> What to do
For the word "details", search the records and show each line in which it occurs.

> Data under study

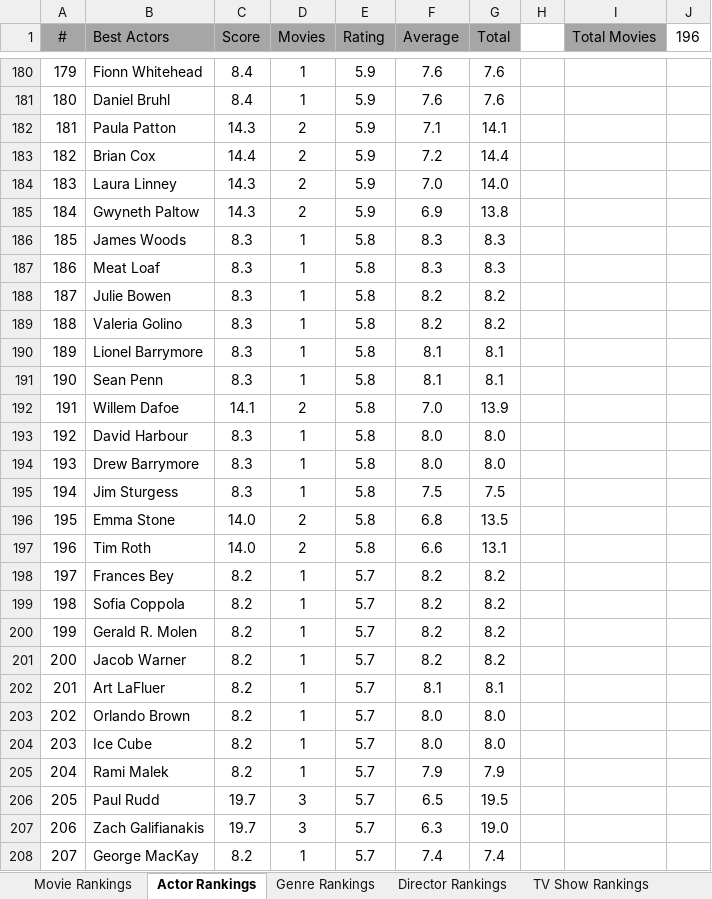
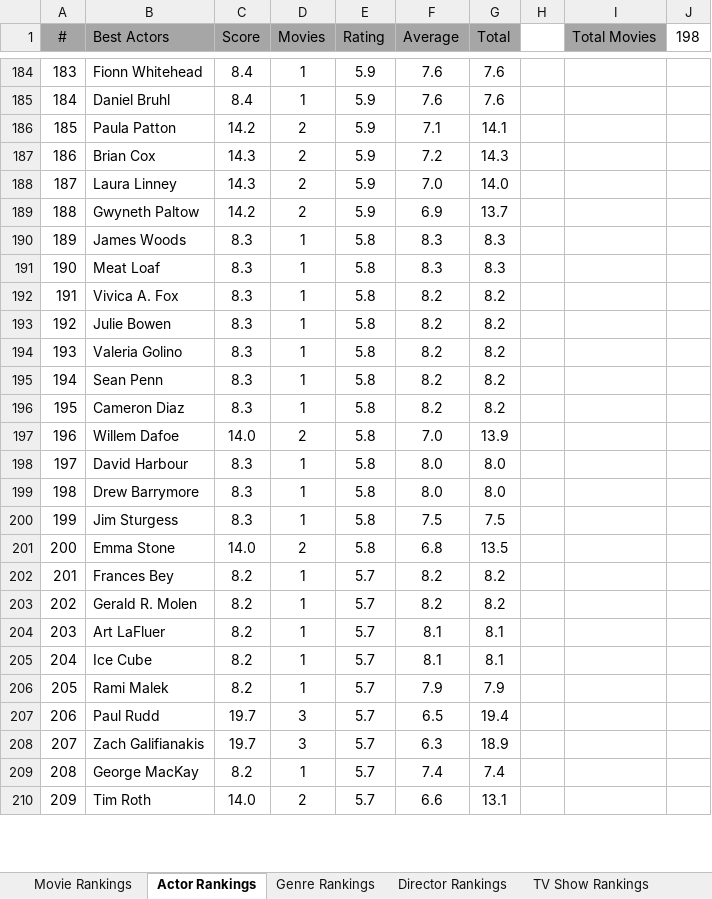
Before and after one commit to TylerGrossi/Movie-Rankings, an Excel workbook: Movies Ranks.xlsm, sheet Actor Rankings, drawn as a sheet; only a part is shown, gaps mark what is left out; values as stored, in another font and other column widths than the file's, no borders; charts and pictures not drawn; removed rows and columns are numbered as before the commit, all else as after; the diff covers the shown part only; the diff names each change by its address in the sheet, - before the commit and + after, or states it on an @@ line.

Commit message:
Update movie datasets and enhance prediction model
- Added new entries to imdb_ratings.csv and imdb_watchlist.csv, enriching the datasets with updated ratings and details.
- Modified Predicted_Scores.csv to include additional movie entries and ensure data accuracy.
- Enhanced Ratings_Enriched.csv and Watchlist_Enriched.csv with new movie details and updated ratings.
- Updated the predicted score model to streamline the prediction process and improve output consistency across all datasets.

```diff
--- a/Movies Ranks.xlsm (sheet Actor Rankings)
+++ b/Movies Ranks.xlsm (sheet Actor Rankings)
-J1: 196
+J1: 198
@@ column A (#) renumbered from row 4 down @@
-C186 (Score): 14.3
+C186 (Score): 14.2
-C187 (Score): 14.4
+C187 (Score): 14.3
-G187 (Total): 14.4
+G187 (Total): 14.3
-C189 (Score): 14.3
+C189 (Score): 14.2
-G189 (Total): 13.8
+G189 (Total): 13.7
+row 192: 191 | Vivica A. Fox | 8.3 | 1 | 5.8 | 8.2 | 8.2
-row 190: 189 | Lionel Barrymore | 8.3 | 1 | 5.8 | 8.1 | 8.1
-F195 (Average): 8.1
+F195 (Average): 8.2
-G195 (Total): 8.1
+G195 (Total): 8.2
+row 196: 195 | Cameron Diaz | 8.3 | 1 | 5.8 | 8.2 | 8.2
-C197 (Score): 14.1
+C197 (Score): 14.0
-row 197: 196 | Tim Roth | 14.0 | 2 | 5.8 | 6.6 | 13.1
-row 199: 198 | Sofia Coppola | 8.2 | 1 | 5.7 | 8.2 | 8.2
-row 201: 200 | Jacob Warner | 8.2 | 1 | 5.7 | 8.2 | 8.2
-row 203: 202 | Orlando Brown | 8.2 | 1 | 5.7 | 8.0 | 8.0
-F205 (Average): 8.0
+F205 (Average): 8.1
-G205 (Total): 8.0
+G205 (Total): 8.1
-G207 (Total): 19.5
+G207 (Total): 19.4
-G208 (Total): 19.0
+G208 (Total): 18.9
+row 210: 209 | Tim Roth | 14.0 | 2 | 5.7 | 6.6 | 13.1
```
Also changed, not shown: 66 added rows, 61 removed rows and 162 edited cells elsewhere in this sheet, sheet Movie Rankings, sheet Director Rankings, sheet Genre Rankings, formulas that keep their value, 10 other files.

> Your solution
- Added new entries to imdb_ratings.csv and imdb_watchlist.csv, enriching the datasets with updated ratings and details.
- Enhanced Ratings_Enriched.csv and Watchlist_Enriched.csv with new movie details and updated ratings.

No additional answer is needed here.